Identification of novel genes associated with HIV-1 latency by analysis of histone modifications
Published in
Human Genomics, May 2017
DOI 10.1186/s40246-017-0105-7
Pubmed ID
Authors

Kyung-Chang Kim, Sunyoung Lee, Junseock Son, Younghyun Shin, Cheol-Hee Yoon, Chun Kang, Byeong-Sun Choi

Abstract

A reservoir of HIV-1 is a major obstacle in eliminating HIV-1 in patients because it can reactivate in stopping antiretroviral therapy (ART). Histone modifications, such as acetylation and methylation, play a critical role in the organization of chromatin domains and the up- or downregulation of gene expression. Although many studies have reported that an epigenetic mechanism is strongly involved in the maintenance of HIV-1 transcriptional latency, neither the epigenetic control of viral replication nor how HIV-1 latency is maintained is not fully understood. We re-analyzed a high throughput parallel DNA sequencing (ChIP-seq) data from previous work to investigate the effect of histone modifications, H3K4me3 and H3K9ac, on HIV-1 latency in terms of chromosome distribution. The outputs of ChIP-seq from uninfected CD4+ T cell lines and HIV-1 latently infected cells were aligned to hg18 using bowtie and then analyzed using various software packages. Certain chromosomes (16, 17, 19, and 22) were significantly enriched for histone modifications in both decreased and increased islands.
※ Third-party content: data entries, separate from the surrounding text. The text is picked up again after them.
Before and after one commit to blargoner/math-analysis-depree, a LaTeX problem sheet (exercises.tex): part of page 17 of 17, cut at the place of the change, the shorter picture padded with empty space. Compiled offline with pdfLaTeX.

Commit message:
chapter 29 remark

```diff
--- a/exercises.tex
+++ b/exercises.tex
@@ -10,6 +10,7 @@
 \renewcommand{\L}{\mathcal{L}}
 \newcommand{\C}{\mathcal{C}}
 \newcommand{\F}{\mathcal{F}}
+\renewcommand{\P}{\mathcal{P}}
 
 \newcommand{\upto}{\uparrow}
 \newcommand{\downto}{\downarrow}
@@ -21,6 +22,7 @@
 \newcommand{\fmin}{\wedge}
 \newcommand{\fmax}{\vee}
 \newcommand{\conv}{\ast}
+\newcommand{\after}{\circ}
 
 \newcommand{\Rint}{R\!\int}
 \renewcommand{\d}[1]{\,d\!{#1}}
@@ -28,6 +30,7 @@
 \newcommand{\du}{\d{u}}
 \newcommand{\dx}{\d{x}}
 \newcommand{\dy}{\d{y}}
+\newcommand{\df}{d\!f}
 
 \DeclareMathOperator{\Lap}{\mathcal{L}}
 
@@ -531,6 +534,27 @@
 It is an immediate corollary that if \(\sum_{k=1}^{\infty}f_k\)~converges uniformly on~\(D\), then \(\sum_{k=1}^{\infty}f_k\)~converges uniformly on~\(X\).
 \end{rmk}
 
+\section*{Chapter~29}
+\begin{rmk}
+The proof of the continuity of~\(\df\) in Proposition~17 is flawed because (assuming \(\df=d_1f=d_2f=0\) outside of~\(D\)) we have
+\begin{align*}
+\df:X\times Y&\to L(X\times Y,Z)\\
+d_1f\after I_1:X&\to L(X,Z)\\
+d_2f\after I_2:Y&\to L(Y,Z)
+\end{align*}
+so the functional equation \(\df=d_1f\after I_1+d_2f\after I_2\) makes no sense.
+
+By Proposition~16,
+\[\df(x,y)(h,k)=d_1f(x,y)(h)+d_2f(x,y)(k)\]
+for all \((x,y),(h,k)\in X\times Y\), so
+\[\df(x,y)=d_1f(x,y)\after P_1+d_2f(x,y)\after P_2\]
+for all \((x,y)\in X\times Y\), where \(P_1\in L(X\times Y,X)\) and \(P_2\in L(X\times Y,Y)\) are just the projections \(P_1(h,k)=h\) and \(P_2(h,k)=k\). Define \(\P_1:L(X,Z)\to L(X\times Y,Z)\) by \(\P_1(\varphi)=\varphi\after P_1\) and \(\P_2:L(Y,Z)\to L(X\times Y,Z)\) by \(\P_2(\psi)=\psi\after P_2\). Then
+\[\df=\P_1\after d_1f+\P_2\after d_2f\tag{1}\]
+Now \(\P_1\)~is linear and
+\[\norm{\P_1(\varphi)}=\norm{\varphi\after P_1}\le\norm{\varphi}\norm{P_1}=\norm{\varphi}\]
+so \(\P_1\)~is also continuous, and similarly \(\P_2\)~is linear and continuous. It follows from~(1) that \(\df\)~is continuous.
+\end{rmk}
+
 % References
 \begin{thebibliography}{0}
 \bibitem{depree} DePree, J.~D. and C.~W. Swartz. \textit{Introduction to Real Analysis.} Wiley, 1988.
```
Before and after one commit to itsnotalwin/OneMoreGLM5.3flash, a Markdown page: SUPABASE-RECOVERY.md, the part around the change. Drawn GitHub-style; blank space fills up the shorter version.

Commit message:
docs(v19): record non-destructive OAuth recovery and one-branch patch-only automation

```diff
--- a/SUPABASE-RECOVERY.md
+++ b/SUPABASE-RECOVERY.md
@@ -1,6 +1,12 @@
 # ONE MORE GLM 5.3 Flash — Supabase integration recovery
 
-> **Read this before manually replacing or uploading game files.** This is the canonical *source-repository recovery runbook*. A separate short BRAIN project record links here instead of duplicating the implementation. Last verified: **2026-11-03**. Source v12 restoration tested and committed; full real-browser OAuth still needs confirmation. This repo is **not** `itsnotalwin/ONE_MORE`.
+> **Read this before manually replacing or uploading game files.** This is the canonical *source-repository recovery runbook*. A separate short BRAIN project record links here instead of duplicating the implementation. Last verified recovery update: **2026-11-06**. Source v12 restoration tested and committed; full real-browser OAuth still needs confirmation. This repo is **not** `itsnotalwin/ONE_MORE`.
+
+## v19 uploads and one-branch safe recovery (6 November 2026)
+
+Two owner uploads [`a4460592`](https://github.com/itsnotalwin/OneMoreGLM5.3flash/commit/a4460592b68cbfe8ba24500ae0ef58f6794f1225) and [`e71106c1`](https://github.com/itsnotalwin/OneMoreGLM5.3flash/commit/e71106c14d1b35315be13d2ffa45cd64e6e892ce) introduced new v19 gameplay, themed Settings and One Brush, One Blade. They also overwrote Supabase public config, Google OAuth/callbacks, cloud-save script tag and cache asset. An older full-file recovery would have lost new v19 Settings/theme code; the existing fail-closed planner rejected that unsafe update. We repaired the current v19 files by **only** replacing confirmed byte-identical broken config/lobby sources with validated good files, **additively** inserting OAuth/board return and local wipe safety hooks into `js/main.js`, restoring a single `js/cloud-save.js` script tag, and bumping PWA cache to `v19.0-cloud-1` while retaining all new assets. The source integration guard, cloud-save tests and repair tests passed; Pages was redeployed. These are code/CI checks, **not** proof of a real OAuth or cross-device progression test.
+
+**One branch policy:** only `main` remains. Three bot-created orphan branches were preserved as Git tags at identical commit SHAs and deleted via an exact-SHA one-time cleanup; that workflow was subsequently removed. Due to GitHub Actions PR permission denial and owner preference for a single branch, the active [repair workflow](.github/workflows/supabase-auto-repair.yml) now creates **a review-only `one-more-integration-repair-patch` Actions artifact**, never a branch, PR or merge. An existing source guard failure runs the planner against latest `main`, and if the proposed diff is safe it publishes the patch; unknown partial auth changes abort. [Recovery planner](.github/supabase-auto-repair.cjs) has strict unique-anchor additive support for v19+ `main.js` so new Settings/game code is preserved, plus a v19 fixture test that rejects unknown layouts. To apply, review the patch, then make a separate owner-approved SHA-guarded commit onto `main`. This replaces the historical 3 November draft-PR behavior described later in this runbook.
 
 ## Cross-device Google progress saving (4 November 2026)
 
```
In the same chromosomes in HIV-1 latently infected cells, 38 decreased and 41 increased islands from common islands of H3K4me3 and H3K9ac were selected for functional annotation. In Gene Ontology analysis, the 38 genes associated with decreased islands were involved in the regulation of biological process, regulation of cellular process, biological regulation, and purinergic receptor signaling pathway, while the 41 genes associated with increased islands were involved in nucleic acid binding, calcium-activated cation channel activity, DNA binding, and zinc ion binding. In Pathway Commons analysis, the 38 genes were strongly involved in the p63 transcription factor network, while the 41 genes were involved in the RNA polymerase III transcription termination pathway. Several genes such as Nuclear factor I X (NFIX) and TNF receptor association factor 4 (TRAF4) were selected as candidate genes for HIV latency. Especially, NFIX was highly expressed in HIV-1 latently infected cell lines and showed a dramatic reduction in expression after phorbol-13-myristate-12-acetate (PMA) treatment. These results show that the unique enrichment of histone modifications and its linked genes in specific chromosomes might play a critical role in the establishment and maintenance of HIV-1 latency.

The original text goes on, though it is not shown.